Bitcoin miners are profiting from the sunshine. The cryptocurrency’s recent surge has propelled the industry out of its slump. Now mining businesses are scrambling to lock in earnings before Bitcoin’s “halving,” which would see the rewards for creating tokens halved.
The next halving of Bitcoin, limited to 21 million coins (of which 19 million have already been produced), is expected to occur in April 2024.
“There’s a lot of pressure to get rigs online before the halving,” said Gregory Lewis, an analyst for brokerage BTIG that tracks the top 13 bitcoin miners registered in the United States.
The cryptocurrency website Blockchain.com reports that Bitcoin’s hash rate, which gauges the amount of processing power required to produce a coin, has reached a record high. Therefore, to solve the challenging arithmetic problems that reward miners with bitcoins, they must exert increasing amounts of force and speed.
J.P. Morgan analysts calculate that the hash rate has reached record highs for 11 months, with an exceptional spike in October.
CONFIRMING THE GAME
Following several months of stagnation, Bitcoin has increased by almost 37% in the last month to over $37,000. This surge has motivated miners to connect their potent computers in order to solve the puzzles and sell the freshly created coins.
This year, miners’ 30-day average revenue has increased gradually, reaching an 18-month high of $32.46 million on November 11, according to statistics from blockchain.com.
But even in its 2021 prime, mining—a very energy-intensive process—is still not as profitable.
The Hashrate Index, a mining statistics platform, shows that miners’ earnings from utilizing one Peta hash per second of computing power in a day have increased to over $81 from $70 at the beginning of November. However, they are still well below a record of $127 in early May.
Miners are searching for strategies to prevent their margins from contracting in the fiercely competitive market, with six months left before their rewards portion is drastically reduced.
William Szamosszegi, CEO of Sazmining, stated that “every halving forces miners not to play that game at a high enough level to get washed out.”
CAPTURING THE CHANCE
In the past, price rallies for bitcoin have usually followed halvings. The price increased to $126 from $12 six months after the first halving 2012. Following the second halving in 2016, it grew from $654 to $1,000 in just seven months, and in 2020, it had a sharp increase from $8,570 to $18,040 in the same time frame.
The next halving of Bitcoin will occur in April after the third one in 2020 reduced miner incentives to 6.25 Bitcoin per block.
The current cost of mining a block is $231,250. Many mining businesses are modernizing their equipment to remain competitive and increase their hash rate power, according to Matteo Greco, an analyst at Fineqia International (FNQ.CD), a digital asset investment firm.

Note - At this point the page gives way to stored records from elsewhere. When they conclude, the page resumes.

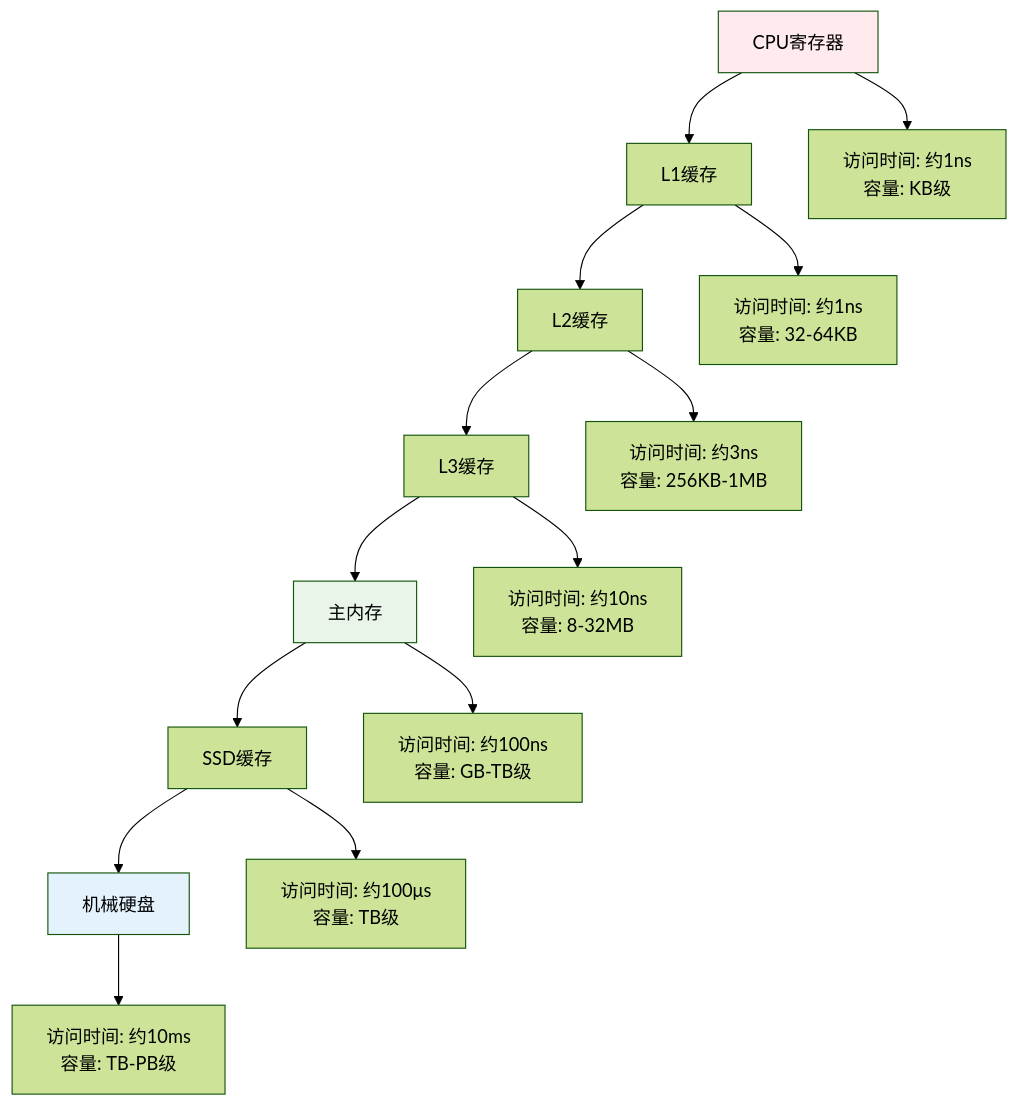
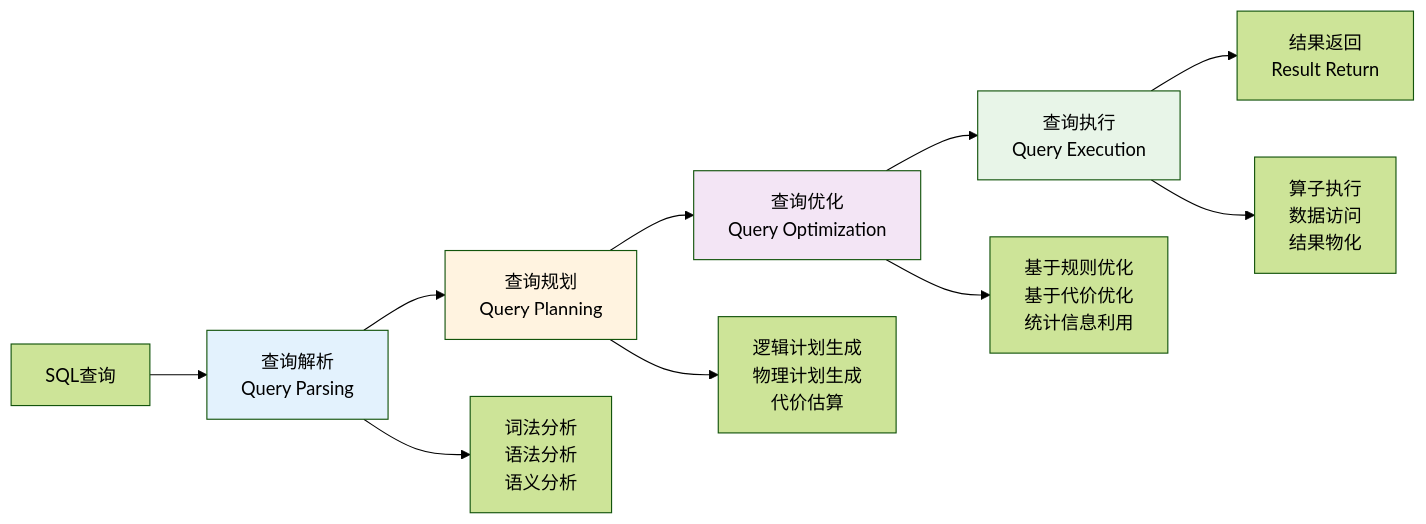
Before and after one commit to crazypenguincode/duckdb: the diagram in md/images/2-图2.1 数据库查询处理流水线架构.mmd, drawn with Mermaid (forest theme). The commit also changed 93 other files, not shown here.

```diff
--- a/md/images/2-图2.1 数据库查询处理流水线架构.mmd
+++ b/md/images/2-图2.1 数据库查询处理流水线架构.mmd
@@ -1,19 +1,16 @@
-graph TD
-    A[CPU寄存器] --> B[L1缓存]
-    B --> C[L2缓存]
-    C --> D[L3缓存]
-    D --> E[主内存]
-    E --> F[SSD缓存]
-    F --> G[机械硬盘]
+graph LR
+    A[SQL查询] --> B[查询解析<br/>Query Parsing]
+    B --> C[查询规划<br/>Query Planning]
+    C --> D[查询优化<br/>Query Optimization]
+    D --> E[查询执行<br/>Query Execution]
+    E --> F[结果返回<br/>Result Return]
     
-    A --> A1[访问时间: 约1ns<br/>容量: KB级]
-    B --> B1[访问时间: 约1ns<br/>容量: 32-64KB]
-    C --> C1[访问时间: 约3ns<br/>容量: 256KB-1MB]
-    D --> D1[访问时间: 约10ns<br/>容量: 8-32MB]
-    E --> E1[访问时间: 约100ns<br/>容量: GB-TB级]
-    F --> F1[访问时间: 约100μs<br/>容量: TB级]
-    G --> G1[访问时间: 约10ms<br/>容量: TB-PB级]
+    B --> B1[词法分析<br/>语法分析<br/>语义分析]
+    C --> C1[逻辑计划生成<br/>物理计划生成<br/>代价估算]
+    D --> D1[基于规则优化<br/>基于代价优化<br/>统计信息利用]
+    E --> E1[算子执行<br/>数据访问<br/>结果物化]
     
-    style A fill:#ffebee
+    style B fill:#e3f2fd
+    style C fill:#fff3e0
+    style D fill:#f3e5f5
     style E fill:#e8f5e8
-    style G fill:#e3f2fd
```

Some participants have resorted to shifting their activities to Central American nations to preserve their profit margins, as these nations have more favorable regimes and cheaper energy costs.

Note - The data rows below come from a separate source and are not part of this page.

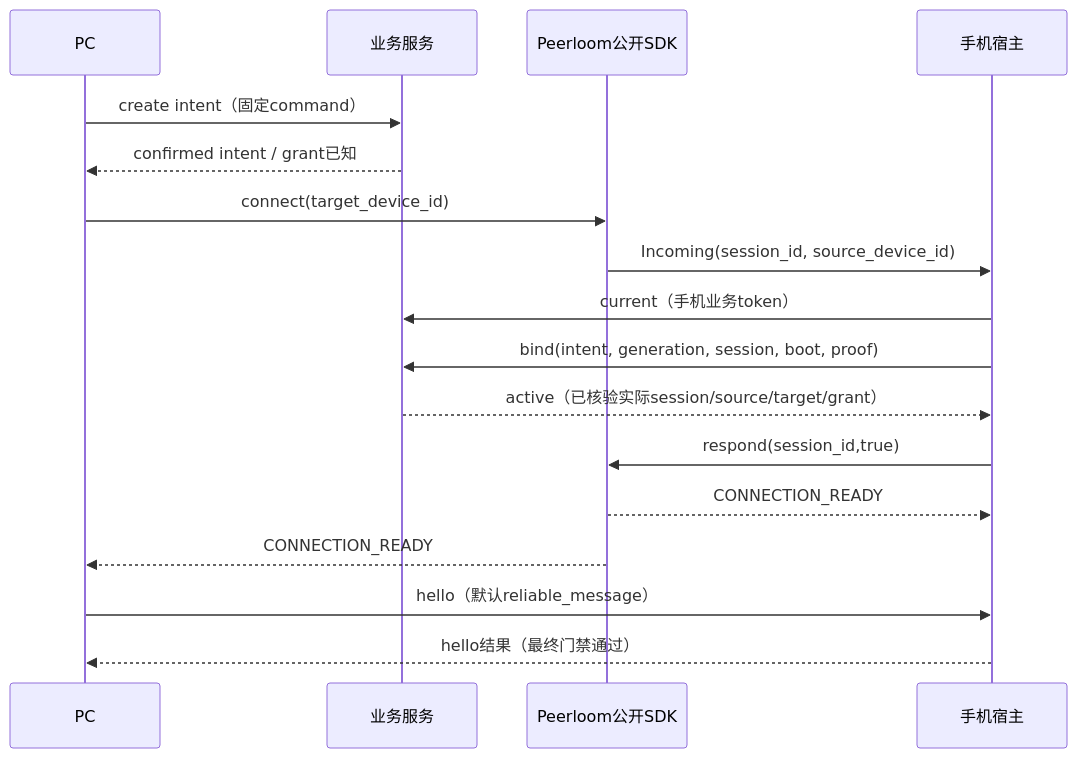
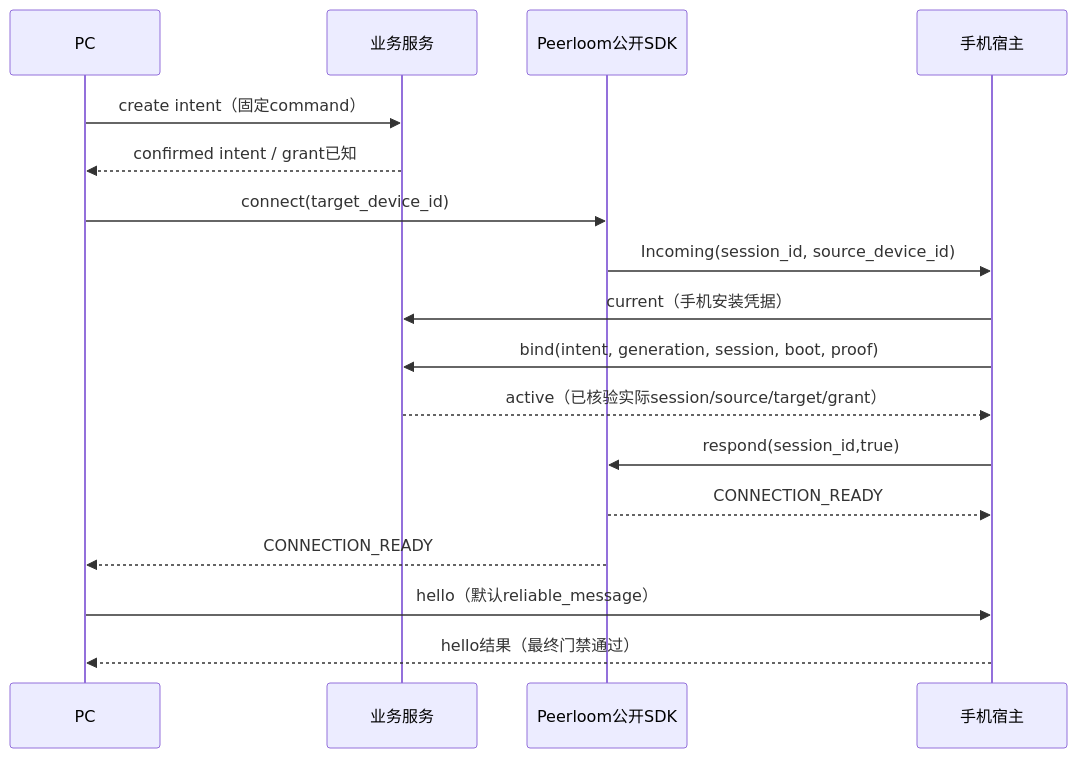
Before and after one commit to barry-ran/quick-mirror-service: the diagram in docs/接口与状态契约.md, drawn with Mermaid. The commit also changed other lines of this file, not shown here.

````diff
--- a/docs/接口与状态契约.md
+++ b/docs/接口与状态契约.md
@@ -100,19 +93,19 @@
 ```mermaid
 sequenceDiagram
     participant PC
     participant HTTP as 业务服务
     participant SDK as Peerloom公开SDK
     participant Phone as 手机宿主
     PC->>HTTP: create intent（固定command）
     HTTP-->>PC: confirmed intent / grant已知
     PC->>SDK: connect(target_device_id)
     SDK->>Phone: Incoming(session_id, source_device_id)
-    Phone->>HTTP: current（手机业务token）
+    Phone->>HTTP: current（手机安装凭据）
     Phone->>HTTP: bind(intent, generation, session, boot, proof)
     HTTP-->>Phone: active（已核验实际session/source/target/grant）
     Phone->>SDK: respond(session_id,true)
     SDK-->>Phone: CONNECTION_READY
     SDK-->>PC: CONNECTION_READY
     PC->>Phone: hello（默认reliable_message）
     Phone-->>PC: hello结果（最终门禁通过）
 ```
````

Ludovic Thomas, a portfolio manager at Swiss-based Criptonite Asset Management, which invests in digital assets, stated that it is premature to determine whether or not all bitcoin miners have left the woods. “Profitability increases always lead to network hash rate, and difficulty increases.”